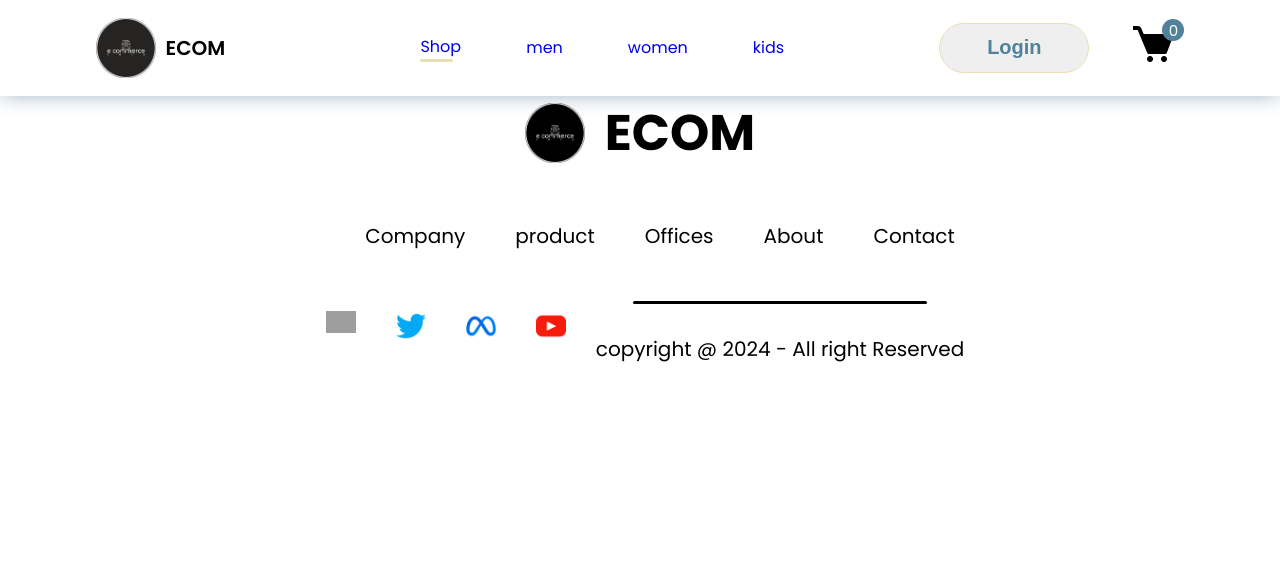
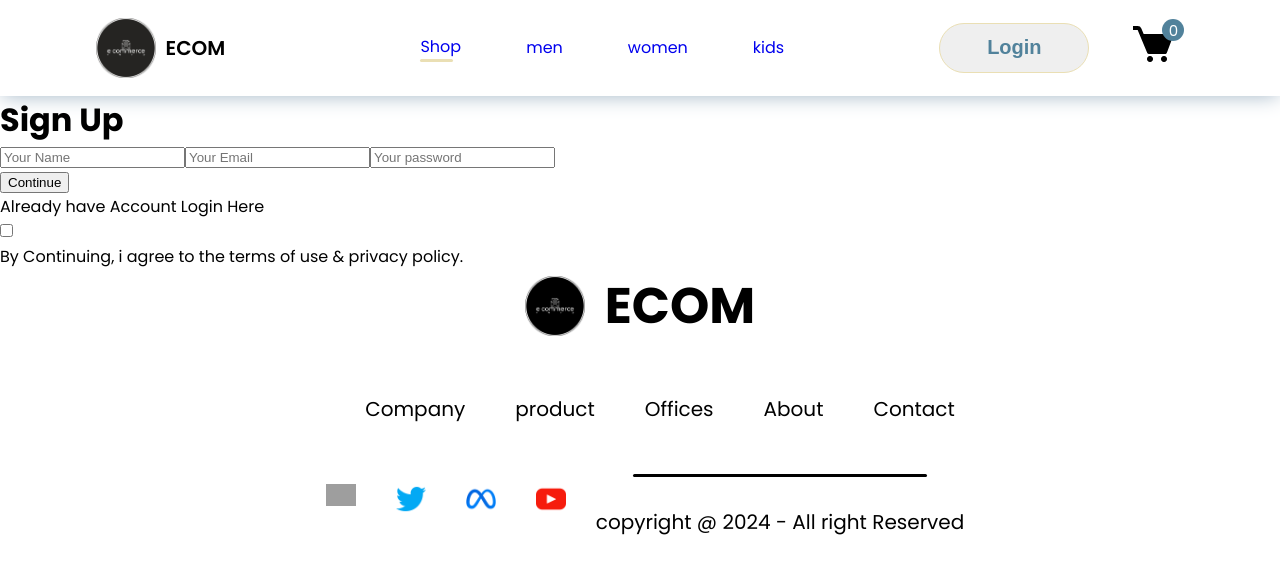
Before and after one commit to Rahulboro/mernEcommerce, a React (Create React App) app: page /login in a window 1280 px wide. Shown: the top 574 px of the page. Built offline with nearby package versions, Linux system fonts and the light colour scheme; grey boxes are pictures that could not be loaded; a web font is replaced by a local one.

Commit message:
"Add basic structure for LoginSignUp page"
Explanation:
The code diff shows the addition of a basic structure for the LoginSignUp page. This includes a container with a form for user input, a continue button, a

```diff
--- a/src/Pages/LoginSignUp.jsx
+++ b/src/Pages/LoginSignUp.jsx
@@ -1,6 +1,27 @@
 import React from "react";
 
 const LoginSignUp = () => {
-  return <div></div>;
+  return (
+    <div className="loginSignup">
+      <div className="loginSignup-container">
+        <h1>Sign Up</h1>
+        <div className="loginSignup-form">
+          <input type="text" placeholder="Your Name" />
+          <input type="email" placeholder="Your Email" />
+          <input type="password" placeholder="Your password" />
+        </div>
+        <button className="login-btn">Continue</button>
+        <div className="loginSignup-login">
+          <p>
+            Already have Account <span>Login Here</span>
+          </p>
+        </div>
+        <div className="loginSignup-agree">
+          <input type="checkbox" name="" id=""></input>
+          <p>By Continuing, i agree to the terms of use & privacy policy.</p>
+        </div>
+      </div>
+    </div>
+  );
 };
 export default LoginSignUp;
```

┄┄┄┄┄┄┄┄┄┄┄┄┄┄┄┄┄┄┄┄

→ Exercise requirements
Filter the records above for lines containing the word "Your", and copy those lines.

→ The completed task
+          <input type="text" placeholder="Your Name" />
+          <input type="email" placeholder="Your Email" />
+          <input type="password" placeholder="Your password" />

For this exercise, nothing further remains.